Set down the entries once more, exactly as given.

#### EXCERPTED DATA ####

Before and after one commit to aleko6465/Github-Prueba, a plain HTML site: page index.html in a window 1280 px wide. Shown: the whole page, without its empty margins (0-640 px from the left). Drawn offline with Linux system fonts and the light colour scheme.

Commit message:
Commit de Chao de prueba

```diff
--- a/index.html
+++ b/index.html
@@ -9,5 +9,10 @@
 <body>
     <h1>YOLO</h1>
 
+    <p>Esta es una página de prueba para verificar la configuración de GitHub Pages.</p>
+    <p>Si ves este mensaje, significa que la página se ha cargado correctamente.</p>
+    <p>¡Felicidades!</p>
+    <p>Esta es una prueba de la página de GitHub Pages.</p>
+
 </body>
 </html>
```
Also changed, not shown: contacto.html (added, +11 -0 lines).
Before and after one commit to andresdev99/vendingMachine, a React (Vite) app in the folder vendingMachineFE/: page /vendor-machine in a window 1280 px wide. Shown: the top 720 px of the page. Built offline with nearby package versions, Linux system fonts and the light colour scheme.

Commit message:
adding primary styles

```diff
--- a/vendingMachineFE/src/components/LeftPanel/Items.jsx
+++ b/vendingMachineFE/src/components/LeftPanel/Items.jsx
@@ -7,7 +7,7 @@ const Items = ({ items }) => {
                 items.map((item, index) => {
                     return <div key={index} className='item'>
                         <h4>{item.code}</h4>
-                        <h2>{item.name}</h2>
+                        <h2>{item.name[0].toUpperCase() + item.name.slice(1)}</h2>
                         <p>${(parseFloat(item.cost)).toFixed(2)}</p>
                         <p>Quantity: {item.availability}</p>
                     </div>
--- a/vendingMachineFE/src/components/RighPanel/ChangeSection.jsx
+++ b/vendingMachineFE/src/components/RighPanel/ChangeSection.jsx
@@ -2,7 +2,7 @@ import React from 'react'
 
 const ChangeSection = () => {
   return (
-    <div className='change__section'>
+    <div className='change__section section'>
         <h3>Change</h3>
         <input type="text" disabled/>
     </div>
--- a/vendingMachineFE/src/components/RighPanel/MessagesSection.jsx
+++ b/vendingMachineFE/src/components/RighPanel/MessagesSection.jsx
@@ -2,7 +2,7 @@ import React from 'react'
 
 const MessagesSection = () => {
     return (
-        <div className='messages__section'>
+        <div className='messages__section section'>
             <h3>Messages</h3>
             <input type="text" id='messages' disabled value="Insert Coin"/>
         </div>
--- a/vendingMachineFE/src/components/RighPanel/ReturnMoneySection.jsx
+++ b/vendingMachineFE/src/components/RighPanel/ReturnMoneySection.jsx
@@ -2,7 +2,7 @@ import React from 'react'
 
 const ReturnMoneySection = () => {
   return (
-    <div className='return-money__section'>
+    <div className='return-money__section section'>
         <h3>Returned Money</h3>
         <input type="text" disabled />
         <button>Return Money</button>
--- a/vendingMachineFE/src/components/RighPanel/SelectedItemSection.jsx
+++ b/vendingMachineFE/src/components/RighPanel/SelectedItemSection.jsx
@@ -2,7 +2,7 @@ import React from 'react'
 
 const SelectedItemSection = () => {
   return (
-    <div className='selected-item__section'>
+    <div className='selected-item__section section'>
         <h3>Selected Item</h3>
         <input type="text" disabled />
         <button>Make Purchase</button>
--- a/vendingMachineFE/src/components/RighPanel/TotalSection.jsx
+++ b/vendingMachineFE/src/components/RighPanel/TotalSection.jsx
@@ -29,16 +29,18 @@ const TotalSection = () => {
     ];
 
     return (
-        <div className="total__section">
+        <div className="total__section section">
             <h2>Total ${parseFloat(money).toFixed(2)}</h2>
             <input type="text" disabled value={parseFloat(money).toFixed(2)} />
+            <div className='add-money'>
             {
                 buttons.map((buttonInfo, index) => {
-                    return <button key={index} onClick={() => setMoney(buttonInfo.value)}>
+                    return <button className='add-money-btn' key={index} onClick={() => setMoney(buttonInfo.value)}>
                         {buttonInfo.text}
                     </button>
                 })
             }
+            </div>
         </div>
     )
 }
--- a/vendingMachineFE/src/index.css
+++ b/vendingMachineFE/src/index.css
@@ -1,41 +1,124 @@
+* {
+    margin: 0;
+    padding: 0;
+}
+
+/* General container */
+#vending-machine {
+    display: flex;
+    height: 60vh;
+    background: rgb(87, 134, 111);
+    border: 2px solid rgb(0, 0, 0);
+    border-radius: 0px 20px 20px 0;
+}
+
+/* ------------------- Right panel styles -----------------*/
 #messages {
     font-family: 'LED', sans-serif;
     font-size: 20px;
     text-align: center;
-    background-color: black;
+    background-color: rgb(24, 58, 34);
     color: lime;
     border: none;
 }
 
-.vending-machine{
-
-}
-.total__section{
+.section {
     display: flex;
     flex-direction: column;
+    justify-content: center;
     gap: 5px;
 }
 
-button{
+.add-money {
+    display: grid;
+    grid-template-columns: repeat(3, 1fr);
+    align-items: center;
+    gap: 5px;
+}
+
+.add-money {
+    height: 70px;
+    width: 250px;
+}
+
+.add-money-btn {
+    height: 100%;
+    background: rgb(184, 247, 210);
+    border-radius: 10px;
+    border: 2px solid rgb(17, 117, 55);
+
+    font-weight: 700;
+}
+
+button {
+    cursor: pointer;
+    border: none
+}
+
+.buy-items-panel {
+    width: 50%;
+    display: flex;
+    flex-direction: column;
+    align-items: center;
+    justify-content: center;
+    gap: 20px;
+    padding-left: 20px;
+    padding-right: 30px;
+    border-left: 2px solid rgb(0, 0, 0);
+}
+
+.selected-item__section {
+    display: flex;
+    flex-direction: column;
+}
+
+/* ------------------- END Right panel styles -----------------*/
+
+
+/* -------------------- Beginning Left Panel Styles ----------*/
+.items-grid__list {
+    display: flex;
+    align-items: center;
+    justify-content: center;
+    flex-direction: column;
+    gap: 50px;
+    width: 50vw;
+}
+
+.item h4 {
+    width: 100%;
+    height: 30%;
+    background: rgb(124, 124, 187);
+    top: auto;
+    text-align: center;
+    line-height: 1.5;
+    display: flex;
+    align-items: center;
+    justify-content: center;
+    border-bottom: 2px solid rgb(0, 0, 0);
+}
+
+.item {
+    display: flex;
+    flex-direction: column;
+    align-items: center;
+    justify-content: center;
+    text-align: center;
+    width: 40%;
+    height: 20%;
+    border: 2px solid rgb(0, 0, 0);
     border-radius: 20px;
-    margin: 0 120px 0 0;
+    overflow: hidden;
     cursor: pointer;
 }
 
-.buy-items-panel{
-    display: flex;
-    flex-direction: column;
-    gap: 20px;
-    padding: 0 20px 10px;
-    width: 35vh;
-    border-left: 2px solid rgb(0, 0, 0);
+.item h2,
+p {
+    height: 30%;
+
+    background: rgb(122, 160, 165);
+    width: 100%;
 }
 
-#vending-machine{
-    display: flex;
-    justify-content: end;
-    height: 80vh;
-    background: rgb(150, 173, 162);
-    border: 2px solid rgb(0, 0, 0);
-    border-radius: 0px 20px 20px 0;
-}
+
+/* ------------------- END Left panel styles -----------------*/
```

####

- RESULT OF THE TASK -
Before and after one commit to aleko6465/Github-Prueba, a plain HTML site: page index.html in a window 1280 px wide. Shown: the whole page, without its empty margins (0-640 px from the left). Drawn offline with Linux system fonts and the light colour scheme.

Commit message:
Commit de Chao de prueba

```diff
--- a/index.html
+++ b/index.html
@@ -9,5 +9,10 @@
 <body>
     <h1>YOLO</h1>
 
+    <p>Esta es una página de prueba para verificar la configuración de GitHub Pages.</p>
+    <p>Si ves este mensaje, significa que la página se ha cargado correctamente.</p>
+    <p>¡Felicidades!</p>
+    <p>Esta es una prueba de la página de GitHub Pages.</p>
+
 </body>
 </html>
```
Also changed, not shown: contacto.html (added, +11 -0 lines).
Before and after one commit to andresdev99/vendingMachine, a React (Vite) app in the folder vendingMachineFE/: page /vendor-machine in a window 1280 px wide. Shown: the top 720 px of the page. Built offline with nearby package versions, Linux system fonts and the light colour scheme.

Commit message:
adding primary styles

```diff
--- a/vendingMachineFE/src/components/LeftPanel/Items.jsx
+++ b/vendingMachineFE/src/components/LeftPanel/Items.jsx
@@ -7,7 +7,7 @@ const Items = ({ items }) => {
                 items.map((item, index) => {
                     return <div key={index} className='item'>
                         <h4>{item.code}</h4>
-                        <h2>{item.name}</h2>
+                        <h2>{item.name[0].toUpperCase() + item.name.slice(1)}</h2>
                         <p>${(parseFloat(item.cost)).toFixed(2)}</p>
                         <p>Quantity: {item.availability}</p>
                     </div>
--- a/vendingMachineFE/src/components/RighPanel/ChangeSection.jsx
+++ b/vendingMachineFE/src/components/RighPanel/ChangeSection.jsx
@@ -2,7 +2,7 @@ import React from 'react'
 
 const ChangeSection = () => {
   return (
-    <div className='change__section'>
+    <div className='change__section section'>
         <h3>Change</h3>
         <input type="text" disabled/>
     </div>
--- a/vendingMachineFE/src/components/RighPanel/MessagesSection.jsx
+++ b/vendingMachineFE/src/components/RighPanel/MessagesSection.jsx
@@ -2,7 +2,7 @@ import React from 'react'
 
 const MessagesSection = () => {
     return (
-        <div className='messages__section'>
+        <div className='messages__section section'>
             <h3>Messages</h3>
             <input type="text" id='messages' disabled value="Insert Coin"/>
         </div>
--- a/vendingMachineFE/src/components/RighPanel/ReturnMoneySection.jsx
+++ b/vendingMachineFE/src/components/RighPanel/ReturnMoneySection.jsx
@@ -2,7 +2,7 @@ import React from 'react'
 
 const ReturnMoneySection = () => {
   return (
-    <div className='return-money__section'>
+    <div className='return-money__section section'>
         <h3>Returned Money</h3>
         <input type="text" disabled />
         <button>Return Money</button>
--- a/vendingMachineFE/src/components/RighPanel/SelectedItemSection.jsx
+++ b/vendingMachineFE/src/components/RighPanel/SelectedItemSection.jsx
@@ -2,7 +2,7 @@ import React from 'react'
 
 const SelectedItemSection = () => {
   return (
-    <div className='selected-item__section'>
+    <div className='selected-item__section section'>
         <h3>Selected Item</h3>
         <input type="text" disabled />
         <button>Make Purchase</button>
--- a/vendingMachineFE/src/components/RighPanel/TotalSection.jsx
+++ b/vendingMachineFE/src/components/RighPanel/TotalSection.jsx
@@ -29,16 +29,18 @@ const TotalSection = () => {
     ];
 
     return (
-        <div className="total__section">
+        <div className="total__section section">
             <h2>Total ${parseFloat(money).toFixed(2)}</h2>
             <input type="text" disabled value={parseFloat(money).toFixed(2)} />
+            <div className='add-money'>
             {
                 buttons.map((buttonInfo, index) => {
-                    return <button key={index} onClick={() => setMoney(buttonInfo.value)}>
+                    return <button className='add-money-btn' key={index} onClick={() => setMoney(buttonInfo.value)}>
                         {buttonInfo.text}
                     </button>
                 })
             }
+            </div>
         </div>
     )
 }
--- a/vendingMachineFE/src/index.css
+++ b/vendingMachineFE/src/index.css
@@ -1,41 +1,124 @@
+* {
+    margin: 0;
+    padding: 0;
+}
+
+/* General container */
+#vending-machine {
+    display: flex;
+    height: 60vh;
+    background: rgb(87, 134, 111);
+    border: 2px solid rgb(0, 0, 0);
+    border-radius: 0px 20px 20px 0;
+}
+
+/* ------------------- Right panel styles -----------------*/
 #messages {
     font-family: 'LED', sans-serif;
     font-size: 20px;
     text-align: center;
-    background-color: black;
+    background-color: rgb(24, 58, 34);
     color: lime;
     border: none;
 }
 
-.vending-machine{
-
-}
-.total__section{
+.section {
     display: flex;
     flex-direction: column;
+    justify-content: center;
     gap: 5px;
 }
 
-button{
+.add-money {
+    display: grid;
+    grid-template-columns: repeat(3, 1fr);
+    align-items: center;
+    gap: 5px;
+}
+
+.add-money {
+    height: 70px;
+    width: 250px;
+}
+
+.add-money-btn {
+    height: 100%;
+    background: rgb(184, 247, 210);
+    border-radius: 10px;
+    border: 2px solid rgb(17, 117, 55);
+
+    font-weight: 700;
+}
+
+button {
+    cursor: pointer;
+    border: none
+}
+
+.buy-items-panel {
+    width: 50%;
+    display: flex;
+    flex-direction: column;
+    align-items: center;
+    justify-content: center;
+    gap: 20px;
+    padding-left: 20px;
+    padding-right: 30px;
+    border-left: 2px solid rgb(0, 0, 0);
+}
+
+.selected-item__section {
+    display: flex;
+    flex-direction: column;
+}
+
+/* ------------------- END Right panel styles -----------------*/
+
+
+/* -------------------- Beginning Left Panel Styles ----------*/
+.items-grid__list {
+    display: flex;
+    align-items: center;
+    justify-content: center;
+    flex-direction: column;
+    gap: 50px;
+    width: 50vw;
+}
+
+.item h4 {
+    width: 100%;
+    height: 30%;
+    background: rgb(124, 124, 187);
+    top: auto;
+    text-align: center;
+    line-height: 1.5;
+    display: flex;
+    align-items: center;
+    justify-content: center;
+    border-bottom: 2px solid rgb(0, 0, 0);
+}
+
+.item {
+    display: flex;
+    flex-direction: column;
+    align-items: center;
+    justify-content: center;
+    text-align: center;
+    width: 40%;
+    height: 20%;
+    border: 2px solid rgb(0, 0, 0);
     border-radius: 20px;
-    margin: 0 120px 0 0;
+    overflow: hidden;
     cursor: pointer;
 }
 
-.buy-items-panel{
-    display: flex;
-    flex-direction: column;
-    gap: 20px;
-    padding: 0 20px 10px;
-    width: 35vh;
-    border-left: 2px solid rgb(0, 0, 0);
+.item h2,
+p {
+    height: 30%;
+
+    background: rgb(122, 160, 165);
+    width: 100%;
 }
 
-#vending-machine{
-    display: flex;
-    justify-content: end;
-    height: 80vh;
-    background: rgb(150, 173, 162);
-    border: 2px solid rgb(0, 0, 0);
-    border-radius: 0px 20px 20px 0;
-}
+
+/* ------------------- END Left panel styles -----------------*/
```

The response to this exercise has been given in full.